Meet Steven de Selby. As the newly-appointed Regional Manager for the Australian branch of Mortmax Industries, he’s responsible for making sure everyone who dies in his area does so properly, all the while keeping the otherworldly Stirrers from claiming the corpses as their own. Luckily, he has a crack team of Pomps, both human and avian, to handle the majority of the caseload, while he deals with paperwork and organizing the upcoming Death Moot. Unfortunately, it’s never that easy. The other twelve Regional Managers are a bunch of backstabbing murderers, the ancient god of the Stirrers is slowly approaching, and Steven’s way behind on his training. Oh yes, a newly created government agency is dogging his footsteps, and there’s a madman stalking Steven with deadly intent. When you’re in the business of death, there’s no golden parachute.

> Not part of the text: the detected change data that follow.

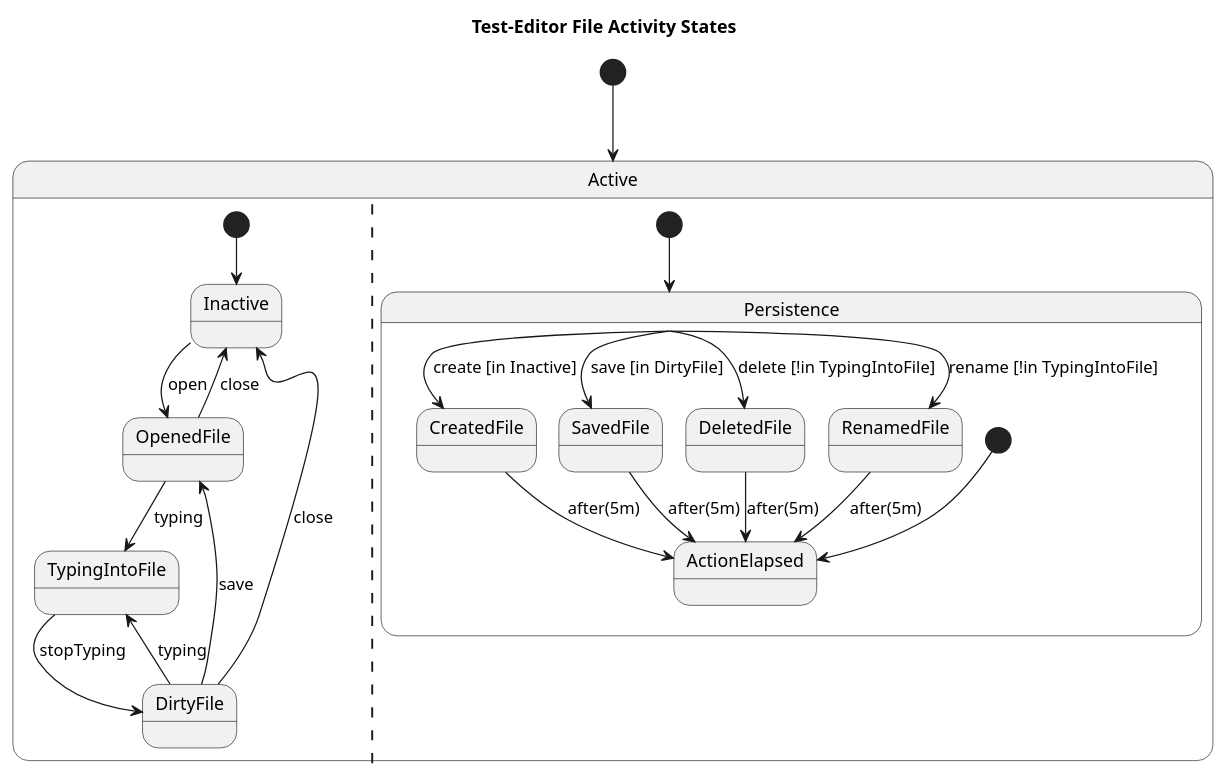
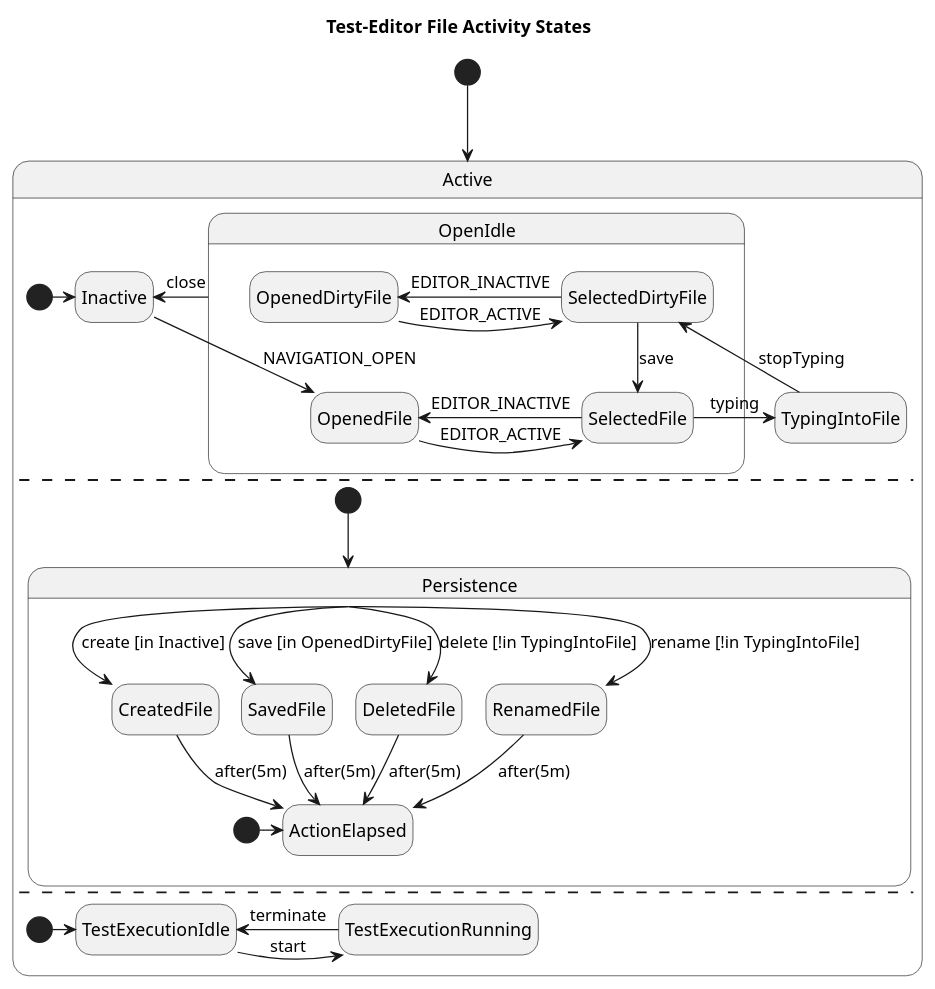
The diagram in src/app/user-activity-config/doc/user-activity.plantuml (test-editor/test-editor-web), drawn with PlantUML before and after one commit. The commit also changed 6 other files, not shown here.

```diff
--- a/src/app/user-activity-config/doc/user-activity.plantuml
+++ b/src/app/user-activity-config/doc/user-activity.plantuml
@@ -1,30 +1,46 @@
 @startuml
 
 title Test-Editor File Activity States
+hide empty description
 
 [*] --> Active
 state Active {
-  [*] --> Inactive
-  Inactive --> OpenedFile : open
-  OpenedFile --> TypingIntoFile : typing
-  OpenedFile --> Inactive : close
-  TypingIntoFile --> DirtyFile : stopTyping
-  DirtyFile --> TypingIntoFile : typing
-  DirtyFile --> OpenedFile : save
-  DirtyFile --> Inactive : close
-  ||
+  [*] -> Inactive
+
+  state OpenIdle {
+    state OpenedFile
+    state OpenedDirtyFile
+    state SelectedFile
+    state SelectedDirtyFile
+  }
+
+  TypingIntoFile --> SelectedDirtyFile : stopTyping
+  SelectedFile -> TypingIntoFile : typing
+  Inactive --> OpenedFile : NAVIGATION_OPEN
+  OpenIdle --> Inactive : close
+  OpenedFile -> SelectedFile : EDITOR_ACTIVE
+  SelectedFile -> OpenedFile : EDITOR_INACTIVE
+  OpenedDirtyFile -right-> SelectedDirtyFile : EDITOR_ACTIVE
+  SelectedDirtyFile -left-> OpenedDirtyFile : EDITOR_INACTIVE
+  SelectedDirtyFile --> SelectedFile : save
+
+  --
   [*] --> Persistence
   state Persistence {
-    [*] --> ActionElapsed
+    [*] -> ActionElapsed
     Persistence --> CreatedFile : create [in Inactive]
-    Persistence --> SavedFile : save [in DirtyFile]
+    Persistence --> SavedFile : save [in OpenedDirtyFile]
     Persistence --> DeletedFile : delete [!in TypingIntoFile]
     Persistence --> RenamedFile : rename [!in TypingIntoFile]
     CreatedFile --> ActionElapsed : after(5m)
     SavedFile --> ActionElapsed : after(5m)
     DeletedFile --> ActionElapsed : after(5m)
     RenamedFile --> ActionElapsed : after(5m)
   }
+  --
+  [*] -> TestExecutionIdle
+  TestExecutionIdle -> TestExecutionRunning: start
+  TestExecutionRunning -> TestExecutionIdle : terminate
 }
 
 @enduml
```
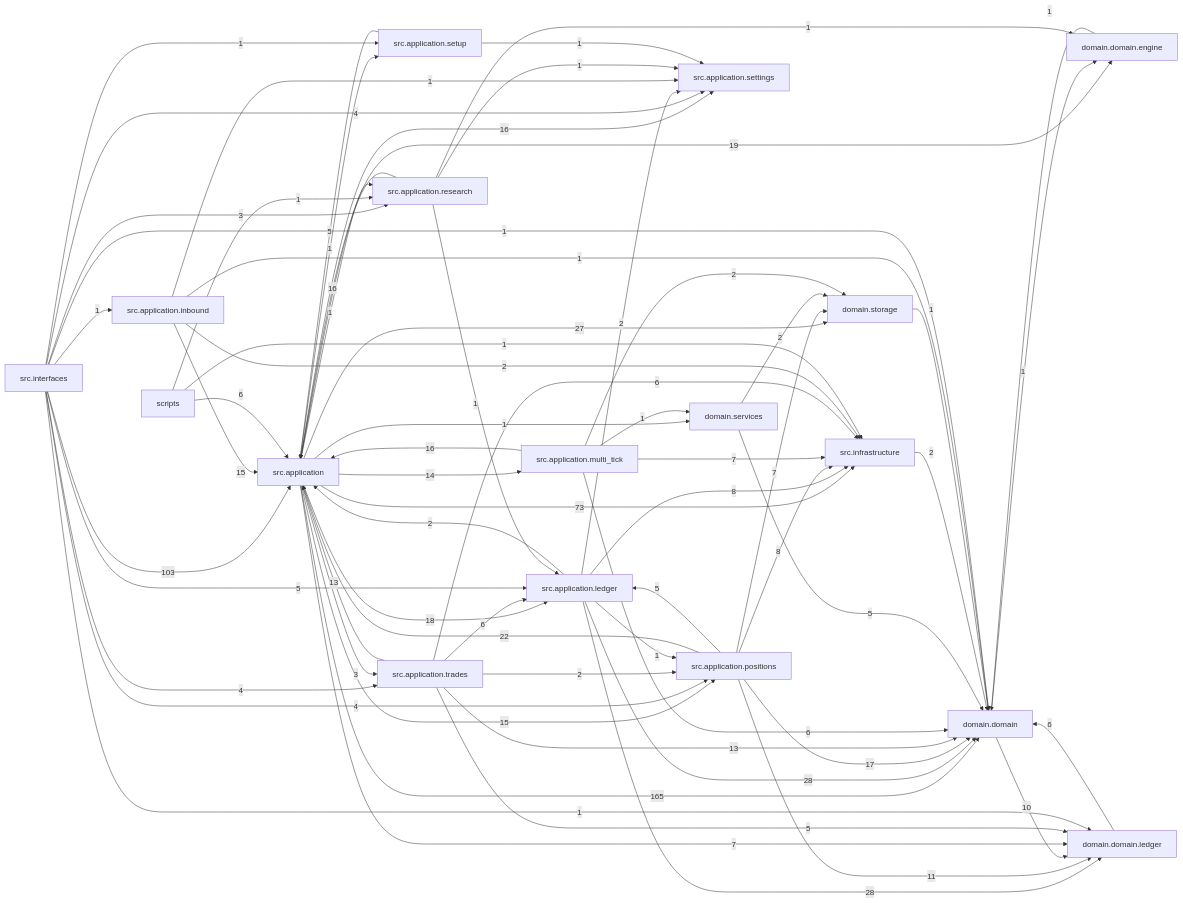
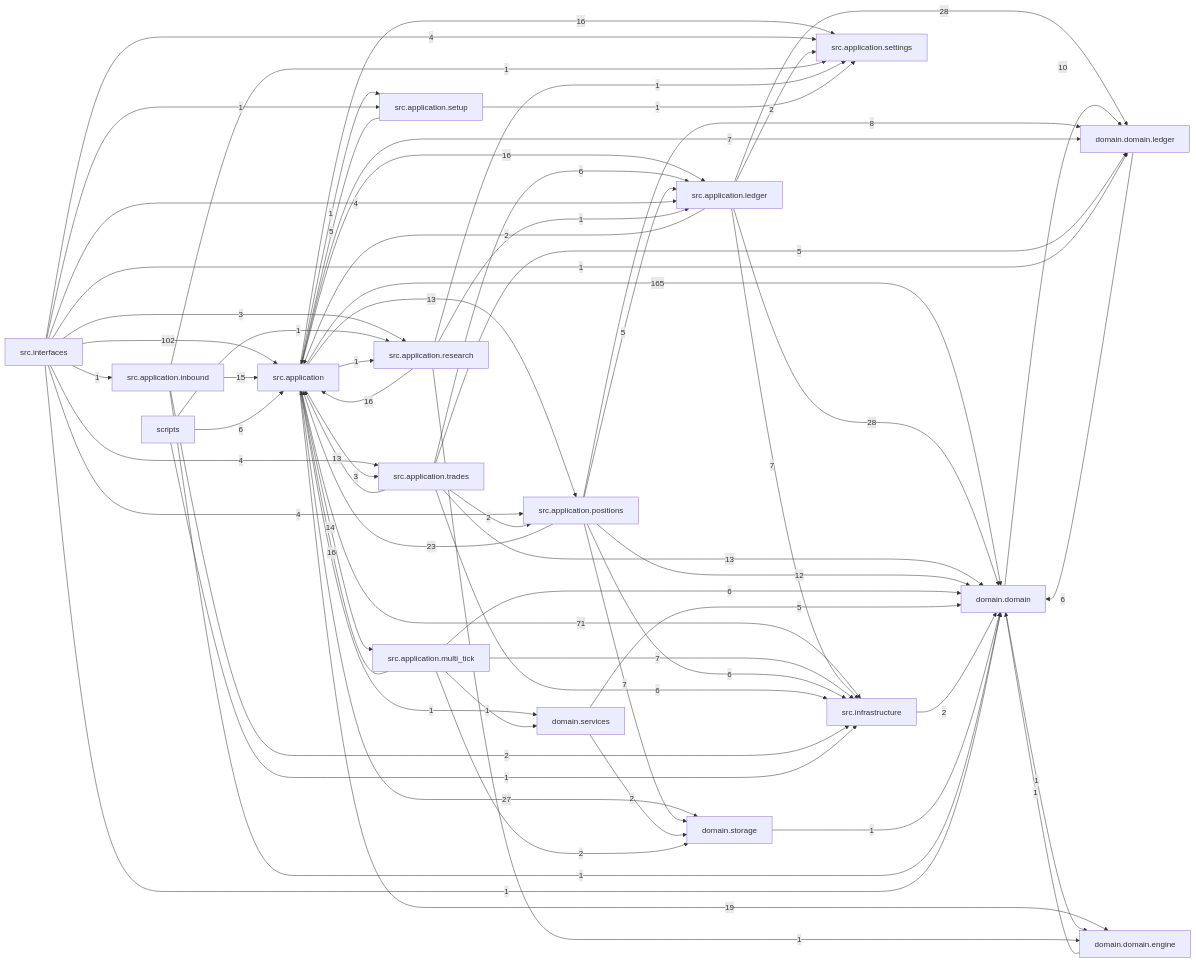
The diagram in docs/dependency_graph.mmd (liuxie066/options-monitor), drawn with Mermaid before and after one commit. The commit also changed 46 other files, not shown here.

```diff
--- a/docs/dependency_graph.mmd
+++ b/docs/dependency_graph.mmd
@@ -1,68 +1,67 @@
 flowchart LR
   src_application["src.application"] -->|165| domain_domain["domain.domain"]
-  src_interfaces["src.interfaces"] -->|103| src_application["src.application"]
-  src_application["src.application"] -->|73| src_infrastructure["src.infrastructure"]
+  src_interfaces["src.interfaces"] -->|102| src_application["src.application"]
+  src_application["src.application"] -->|71| src_infrastructure["src.infrastructure"]
   src_application_ledger["src.application.ledger"] -->|28| domain_domain["domain.domain"]
   src_application_ledger["src.application.ledger"] -->|28| domain_domain_ledger["domain.domain.ledger"]
   src_application["src.application"] -->|27| domain_storage["domain.storage"]
-  src_application_positions["src.application.positions"] -->|22| src_application["src.application"]
+  src_application_positions["src.application.positions"] -->|23| src_application["src.application"]
   src_application["src.application"] -->|19| domain_domain_engine["domain.domain.engine"]
-  src_application["src.application"] -->|18| src_application_ledger["src.application.ledger"]
-  src_application_positions["src.application.positions"] -->|17| domain_domain["domain.domain"]
+  src_application["src.application"] -->|16| src_application_ledger["src.application.ledger"]
   src_application["src.application"] -->|16| src_application_settings["src.application.settings"]
   src_application_multi_tick["src.application.multi_tick"] -->|16| src_application["src.application"]
   src_application_research["src.application.research"] -->|16| src_application["src.application"]
-  src_application["src.application"] -->|15| src_application_positions["src.application.positions"]
   src_application_inbound["src.application.inbound"] -->|15| src_application["src.application"]
   src_application["src.application"] -->|14| src_application_multi_tick["src.application.multi_tick"]
+  src_application["src.application"] -->|13| src_application_positions["src.application.positions"]
   src_application_trades["src.application.trades"] -->|13| domain_domain["domain.domain"]
   src_application_trades["src.application.trades"] -->|13| src_application["src.application"]
-  src_application_positions["src.application.positions"] -->|11| domain_domain_ledger["domain.domain.ledger"]
+  src_application_positions["src.application.positions"] -->|12| domain_domain["domain.domain"]
   domain_domain["domain.domain"] -->|10| domain_domain_ledger["domain.domain.ledger"]
-  src_application_ledger["src.application.ledger"] -->|8| src_infrastructure["src.infrastructure"]
-  src_application_positions["src.application.positions"] -->|8| src_infrastructure["src.infrastructure"]
+  src_application_positions["src.application.positions"] -->|8| domain_domain_ledger["domain.domain.ledger"]
   src_application["src.application"] -->|7| domain_domain_ledger["domain.domain.ledger"]
+  src_application_ledger["src.application.ledger"] -->|7| src_infrastructure["src.infrastructure"]
   src_application_multi_tick["src.application.multi_tick"] -->|7| src_infrastructure["src.infrastructure"]
   src_application_positions["src.application.positions"] -->|7| domain_storage["domain.storage"]
   domain_domain_ledger["domain.domain.ledger"] -->|6| domain_domain["domain.domain"]
   scripts["scripts"] -->|6| src_application["src.application"]
   src_application_multi_tick["src.application.multi_tick"] -->|6| domain_domain["domain.domain"]
+  src_application_positions["src.application.positions"] -->|6| src_infrastructure["src.infrastructure"]
   src_application_trades["src.application.trades"] -->|6| src_application_ledger["src.application.ledger"]
   src_application_trades["src.application.trades"] -->|6| src_infrastructure["src.infrastructure"]
   domain_services["domain.services"] -->|5| domain_domain["domain.domain"]
   src_application_positions["src.application.positions"] -->|5| src_application_ledger["src.application.ledger"]
   src_application_setup["src.application.setup"] -->|5| src_application["src.application"]
   src_application_trades["src.application.trades"] -->|5| domain_domain_ledger["domain.domain.ledger"]
-  src_interfaces["src.interfaces"] -->|5| src_application_ledger["src.application.ledger"]
+  src_interfaces["src.interfaces"] -->|4| src_application_ledger["src.application.ledger"]
   src_interfaces["src.interfaces"] -->|4| src_application_positions["src.application.positions"]
   src_interfaces["src.interfaces"] -->|4| src_application_settings["src.application.settings"]
   src_interfaces["src.interfaces"] -->|4| src_application_trades["src.application.trades"]
   src_application["src.application"] -->|3| src_application_trades["src.application.trades"]
   src_interfaces["src.interfaces"] -->|3| src_application_research["src.application.research"]
   domain_services["domain.services"] -->|2| domain_storage["domain.storage"]
   src_application_inbound["src.application.inbound"] -->|2| src_infrastructure["src.infrastructure"]
   src_application_ledger["src.application.ledger"] -->|2| src_application["src.application"]
   src_application_ledger["src.application.ledger"] -->|2| src_application_settings["src.application.settings"]
   src_application_multi_tick["src.application.multi_tick"] -->|2| domain_storage["domain.storage"]
   src_application_trades["src.application.trades"] -->|2| src_application_positions["src.application.positions"]
   src_infrastructure["src.infrastructure"] -->|2| domain_domain["domain.domain"]
   domain_domain["domain.domain"] -->|1| domain_domain_engine["domain.domain.engine"]
   domain_domain_engine["domain.domain.engine"] -->|1| domain_domain["domain.domain"]
   domain_storage["domain.storage"] -->|1| domain_domain["domain.domain"]
   scripts["scripts"] -->|1| src_application_research["src.application.research"]
   scripts["scripts"] -->|1| src_infrastructure["src.infrastructure"]
   src_application["src.application"] -->|1| domain_services["domain.services"]
   src_application["src.application"] -->|1| src_application_research["src.application.research"]
   src_application["src.application"] -->|1| src_application_setup["src.application.setup"]
   src_application_inbound["src.application.inbound"] -->|1| domain_domain["domain.domain"]
   src_application_inbound["src.application.inbound"] -->|1| src_application_settings["src.application.settings"]
-  src_application_ledger["src.application.ledger"] -->|1| src_application_positions["src.application.positions"]
   src_application_multi_tick["src.application.multi_tick"] -->|1| domain_services["domain.services"]
   src_application_research["src.application.research"] -->|1| domain_domain_engine["domain.domain.engine"]
   src_application_research["src.application.research"] -->|1| src_application_ledger["src.application.ledger"]
   src_application_research["src.application.research"] -->|1| src_application_settings["src.application.settings"]
   src_application_setup["src.application.setup"] -->|1| src_application_settings["src.application.settings"]
   src_interfaces["src.interfaces"] -->|1| domain_domain["domain.domain"]
   src_interfaces["src.interfaces"] -->|1| domain_domain_ledger["domain.domain.ledger"]
   src_interfaces["src.interfaces"] -->|1| src_application_inbound["src.application.inbound"]
   src_interfaces["src.interfaces"] -->|1| src_application_setup["src.application.setup"]
```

Now, Steven has to stay alive long enough to organize the most important business conference of his life, maintain a somewhat rocky relationship with his girlfriend Lissa, and find a way to prevent a global apocalypse. Success isn’t going to be pretty.
Picking up not long after the end of Death Most Definite, this book continues the epic rise (or fall?) of a man constantly thrown into situations well beyond his understanding. He only survived the previous episode through luck, stubbornness, and the underestimation of his enemy. This time, he’s really in for some rough patches and bloody moments. There’s just something about this series that captures the imagination. Whether it’s the nifty, intriguing way in which Jamieson delivers a mythos built around life and afterlife, bureaucracy and blood, or the engaging tone of the narrator, there’s no denying that this urban fantasy is something new and different. A lot happens here, and it’s all leading towards something epic. There’s no second-volume-filler syndrome here, just a fast-paced rocketing from one crisis to the next. You can see the scope gradually escalating as each new facet of the story is revealed.
Managing Death is good stuff. Sometimes brutal, sometimes philosophical, often unpredictable, it’s thoroughly enjoyable, and worth checking out.